Guninski said the problem appears to be linked to two pieces of ActiveX programming code used within IE 5.5 and has the potential to affect all users of the browser.
"To solve this particular issue, disable Active Scripting," Guninski advised. He recommends against using IE for browsing the Internet if Active Scripting has been enabled, "because this is dangerous" and may lead hackers to execute a user's programs.
Guninski also noted that hackers could gain access to bookmarked Web pages.
Microsoft was not immediately available for comment. Guninski said he informed the company of the security hole last week.
On Friday, Microsoft warned that a security hole in IE 5.01 and 5.5 could cause the browser to automatically open HTML e-mail attachments that could be used by an attacker to execute malicious code. The flaw could result in IE launching an e-mail attachment automatically, which could leave computers vulnerable to an attack.
The Redmond, Wash.-based software giant quickly developed a patch to the bug that can be downloaded from its Web site.
Just days before Microsoft released its security bulletin on IE, Guninski said he discovered another a bug in Microsoft's browser software that could let hackers read the e-mail and computer files of some unsuspecting people.
Some industry observers have said that it has been difficult to figure out all of the vulnerabilities in IE software because the software is so complicated and interoperates with many other applications.
Microsoft has been heavily criticized in the past for security holes detected in its widely used software products.
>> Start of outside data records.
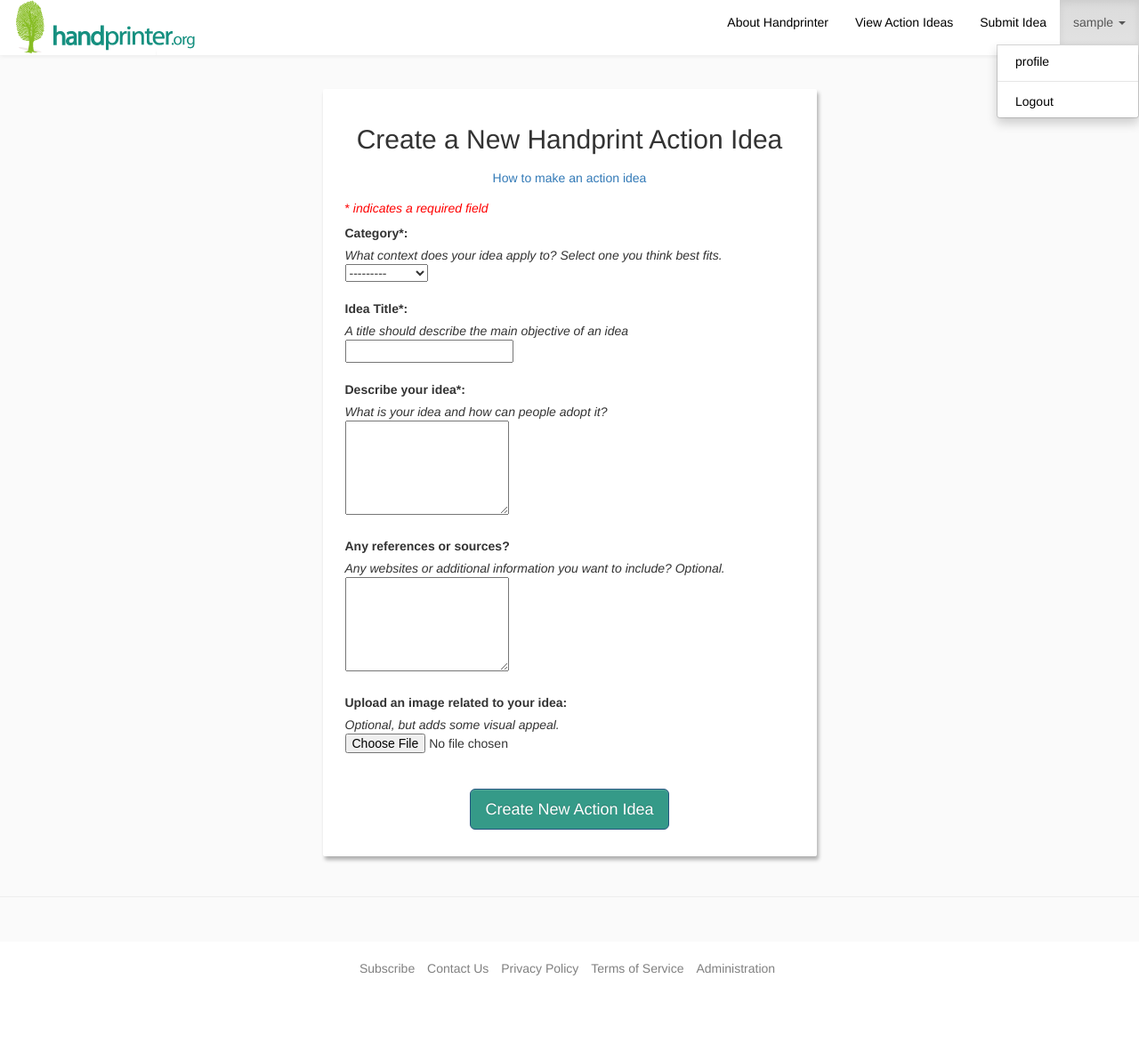
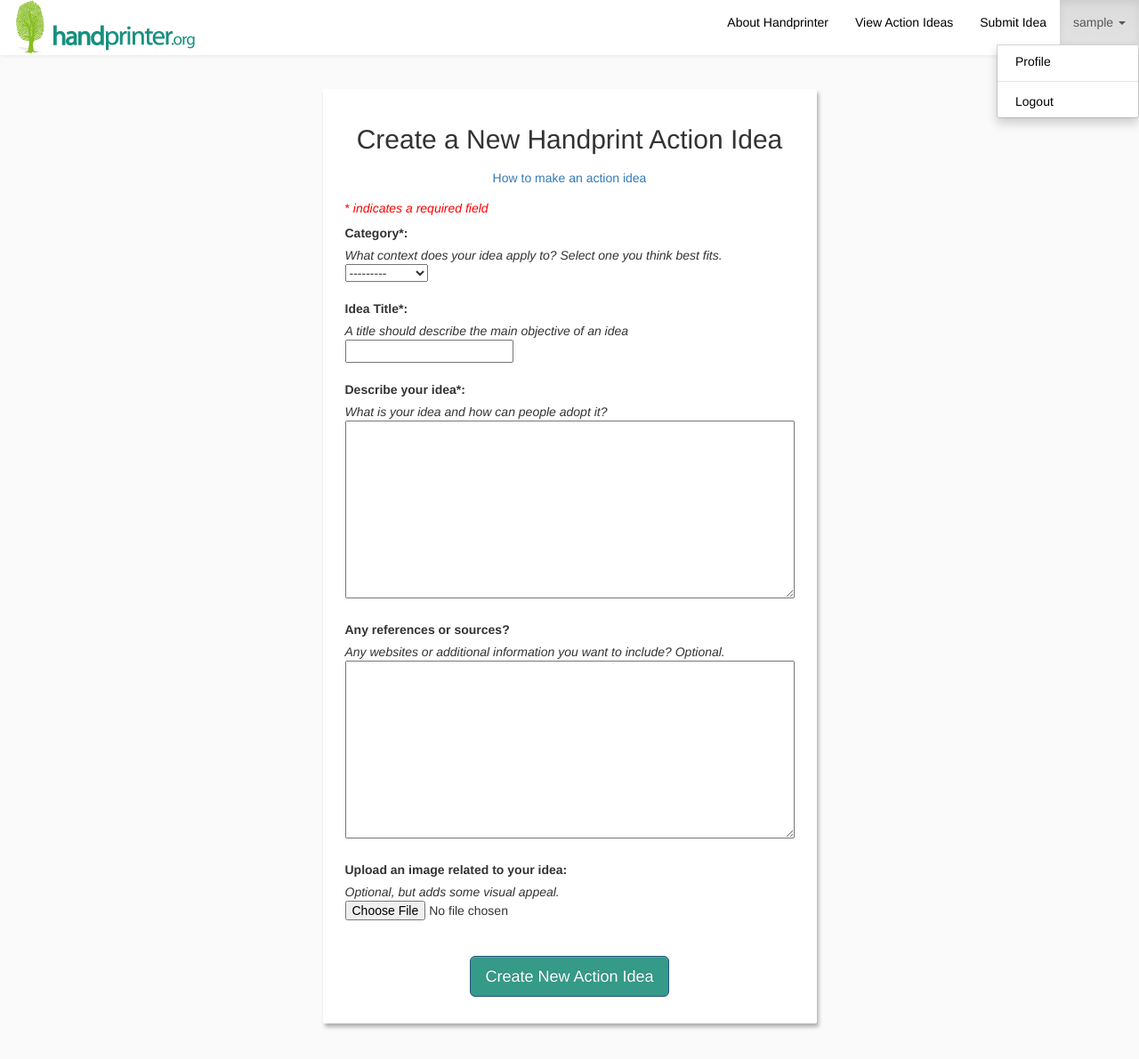
Before and after one commit to cnnebe/Handprinter, a Django app: page /new in a window 1280 px wide, after a click that opens the changed part. Shown: the top 1191 px of the page at 89% size. Before the commit the page ends 1097 px from the top, so only its background shows below. Run offline with Django 3.2, Linux system fonts and the light colour scheme; the visitor is signed in with stand-in values (Sample User, id 1); some libraries are stand-ins or nearby versions.

Commit message:
minor styling fixes

```diff
--- a/HandprintGenerator/forms.py
+++ b/HandprintGenerator/forms.py
@@ -11,8 +11,8 @@ class NewActionIdeaForm(forms.ModelForm):
         fields = ['category','name', 'description', 'tags', 'references', 'image']
         exclude = ['creator', 'date_created', 'active']
         widgets = {
-            'description': Textarea(attrs={'cols': 20, 'rows': 5}),
-            'references': Textarea(attrs={'cols': 20, 'rows': 5}),
+            'description': Textarea(),
+            'references': Textarea(),
         }
         labels = { #Use labels to mark required fields.
             'name': ('Idea Title*'),
@@ -47,7 +47,7 @@ class CommentForm(forms.ModelForm):
         fields = ['text']
         exclude = ['date_created', 'action_idea', 'user']
         widgets = {
-            'text': Textarea(attrs={'cols': 20, 'rows': 5}),
+            'text': Textarea(),
         }
         labels = {
             'text': ('Post a Comment'),
--- a/HandprintGenerator/static/css/handprintgenerator.css
+++ b/HandprintGenerator/static/css/handprintgenerator.css
@@ -16,6 +16,7 @@ body {
 h2 {
   text-align: center;
 }
+
 #main{
   width: 100%;
   padding-left: 0px;
@@ -395,7 +396,6 @@ p.copyright {
   width: 100%;
   text-align: center;
   margin: 10px 0 0;
-  background-color: #87BD24;
   border: black;
 }
 
@@ -431,7 +431,7 @@ p.copyright {
  .user-info-block .user-body {
   float: left;
   padding: 5%;
-  width: 90%;
+  width: 100%;
 }
 
   .user-body .tab-content > div {
@@ -558,3 +558,10 @@ p.copyright {
   text-transform: uppercase;
   text-decoration: none;
 }
+
+/* css for text areas */
+#id_description, #id_references, #id_text {
+  width: 100%;
+  height: 200px;
+
+}
--- a/HandprintGenerator/templates/HandprintGenerator/idea_table.html
+++ b/HandprintGenerator/templates/HandprintGenerator/idea_table.html
@@ -15,7 +15,7 @@
             <th data-toggle="tooltip" title="The title of the action idea.">Name &nbsp;&nbsp;&nbsp;&nbsp;&nbsp;&nbsp;</th>
             <th data-toggle="tooltip" title="Context this idea is applicable in.">Category &nbsp; &nbsp; &nbsp; &nbsp; &nbsp; &nbsp;</th>
             <th>Votes &nbsp; &nbsp; &nbsp; &nbsp; &nbsp; &nbsp;</th>
-            <th>Date Created</th>
+            <th>Date Created &nbsp; &nbsp; &nbsp; &nbsp; &nbsp; &nbsp;</th>
         <tr>
         {% for ai in idea_list_active %}
             <td data-toggle="tooltip" title="Click on an idea to learn more about it and comment!">
--- a/HandprintGenerator/templates/base.html
+++ b/HandprintGenerator/templates/base.html
@@ -43,7 +43,7 @@
                     <li class="dropdown">
                         <a href="#" class="dropdown-toggle" data-toggle="dropdown" role="button" aria-haspopup="true" aria-expanded="false">{{ user.username }} <span class="caret"></span></a>
                         <ul class="dropdown-menu">
-                        <li><a href="/profile">profile</a></li>
+                        <li><a href="/profile">Profile</a></li>
                         <li role="separator" class="divider"></li>
                         <li><a href="{% url 'HandprintGenerator:logout' %}">Logout</a>
                         </ul>
```
Also changed, not shown: HandprintGenerator/templates/HandprintGenerator/detail.html (+4 -4 lines).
Several vulnerabilities recently have been spotted in IE as well as in other software products.
Microsoft's popular Outlook software, for instance, played a key role in the rapid spread of some destructive viruses, including I Love You and Melissa.